The reply should return the data in full, exactly as written.
(RECORDS FOR THE EXERCISE)
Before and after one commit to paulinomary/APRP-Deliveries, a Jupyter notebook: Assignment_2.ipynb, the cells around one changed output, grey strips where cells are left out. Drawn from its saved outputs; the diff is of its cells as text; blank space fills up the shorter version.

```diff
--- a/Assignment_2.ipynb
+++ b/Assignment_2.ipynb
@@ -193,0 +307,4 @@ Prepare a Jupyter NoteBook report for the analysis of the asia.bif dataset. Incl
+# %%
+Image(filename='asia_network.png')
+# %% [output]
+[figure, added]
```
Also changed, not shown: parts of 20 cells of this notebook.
(End RECORDS FOR THE EXERCISE)
**RESULT:**
Before and after one commit to paulinomary/APRP-Deliveries, a Jupyter notebook: Assignment_2.ipynb, the cells around one changed output, grey strips where cells are left out. Drawn from its saved outputs; the diff is of its cells as text; blank space fills up the shorter version.

```diff
--- a/Assignment_2.ipynb
+++ b/Assignment_2.ipynb
@@ -193,0 +307,4 @@ Prepare a Jupyter NoteBook report for the analysis of the asia.bif dataset. Incl
+# %%
+Image(filename='asia_network.png')
+# %% [output]
+[figure, added]
```
Also changed, not shown: parts of 20 cells of this notebook.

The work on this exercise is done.